Klopp's reputation as a training ground manager has immediately proven true – perhaps every single individual at the club is performing better than under the previous coaching staff. At the same time, the ruthlessness behind the patience should not be missed either – players like Jordon Ibe and Brad Smith were shipped in the summer, despite giving the impression of being solid backup options with a promising future.
Jordan Henderson, Adam Lallana, Roberto Firmino, Dejan Lovren and a number of players have improved leaps and bounds under the German manager's stewardship. Firmino and Lallana, in particular, seem to have found a new lease of life with their reinvented positions on the pitch.
The conversion of James Milner to left back, before the dawn of 2017, made the list in a number of compilations of "top tactical innovations" of the season.
The decision to hand Klopp a renewed 6-year contract one year into his tenure represents a show of faith that is unlikely to be tested by a handful of results. Just 3 of the 11 that lined up against Leicester were Klopp's signings – a timely reminder that this team is far from being a Klopp team.
Klopp’s Dortmund finished 6th and 5th in their first two seasons in the Bundesliga – perhaps we need more time before his Liverpool can be appropriately judged.
The not-so-great aspects of the German’s strategy
Antonio Conte has poured cold water on several excuses managers are typically accorded at the beginning of their stints at clubs. Yes, the core of the side remains the same as a title-winning one - yet to walk right in, and pull a team up from the mediocrity of mid table all the way to a comfortable lead at the top of the table represents no mean feat.
Even at Juventus, Conte went to a team that had finished 7th the previous season and led them to a title the next – so transition periods may not be as inevitable as they are made out to be.
In the manner of a Leicester City title win (though, of course, not on the same scale), Klopp's Dortmund could only manage to pounce on a couple of underachieving seasons for Bayern Munich. The status quo has since been re-established, reaffirming our worst suspicions – Wealth may have a blip here and a blip there, but ultimately, money talks.
Which leaves the romanticists of the game like Klopp and Wenger looking increasingly like businessmen rather than serial winners – while the balance sheets will definitely look healthy, the trophy cabinet might tell a different story. Both were openly disdainful about Pogba's world record transfer, yet one suspects both their teams could do with such a ruthless winner in their lineups.
Players like Zlatan Ibrahimovic and Pogba, and de Bruyne and Jesus on the other side of Manchester, show us how quality doesn't really have tactical replacements. Ibrahimovic, in particular, would probably not be a favourite of either Klopp's or Wenger's in terms of age, wages or style of play – yet the sheer old school quality and winning mentality he possesses make him indispensable.
What the future holds for Klopp and Liverpool
It will always be an endless debate – for success is relative, as is the importance of results versus performances – yet it is clear that no team can transcend their limitations without the injection of quality. It is a shuddering thought for Arsenal fans where their team would be without the two instances when Wenger deviated from his philosophy – to land Sanchez and Ozil, despite their price tags.

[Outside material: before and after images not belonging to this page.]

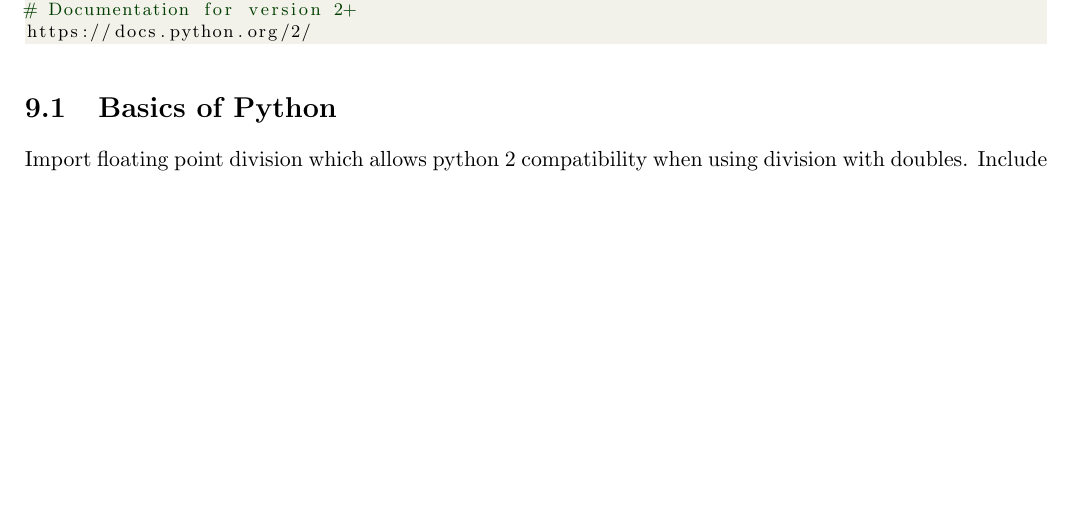
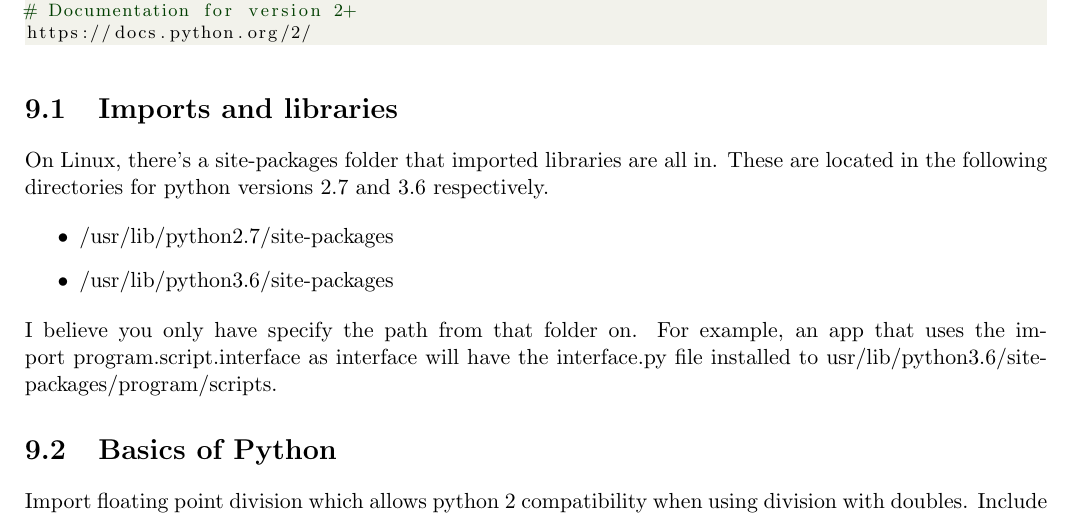
Before and after one commit to torodean/Antonius-Handbook-II, a LaTeX thesis (Volume II Programmers Paradise/Handbook.tex, which reads Volume II Programmers Paradise/Chapters/Python.tex): part of page 31 of 35, cut so that both start at the same text, the shorter picture padded with empty space. Compiled offline with pdfLaTeX.

Commit message:
Update Python.tex

```diff
--- a/Volume II Programmers Paradise/Chapters/Python.tex
+++ b/Volume II Programmers Paradise/Chapters/Python.tex
@@ -9,6 +9,18 @@ https://docs.python.org/3/
 # Documentation for version 2+
 https://docs.python.org/2/
 \end{lstlisting}
+
+
+\section{Imports and libraries}
+
+On Linux, there's a site-packages folder that imported libraries are all in. These are located in the following directories for python versions 2.7 and 3.6 respectively.
+
+\begin{itemize}
+	\item /usr/lib/python2.7/site-packages
+	\item /usr/lib/python3.6/site-packages
+\end{itemize}
+
+I believe you only have specify the path from that folder on. For example, an app that uses the import program.script.interface as interface will have the interface.py file installed to usr/lib/python3.6/site-packages/program/scripts.
 
 \section{Basics of Python}
 
```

Klopp himself has benefited greatly from his decision to sign Mane for £34m - a fee that was balked at by several competitors and media outlets. On the other hand, instances of refusing to loosen the purse strings have proved costly – the inability to sign a top class replacement for Sakho (rather than a squad option like Ragnar Klavan) and the insistence of getting the best out of his squad by refraining from getting a top quality striker.
Quality, therefore, is inevitable – and while it is tempting to hope that the same can come in the form of tomorrow's talents rather than today's, it remains a fanciful notion as of yet with insufficient evidence to back it up.
We will have to wait and see whether Klopp can deliver what Wenger promised – the question is how long all parties involved are prepared to wait.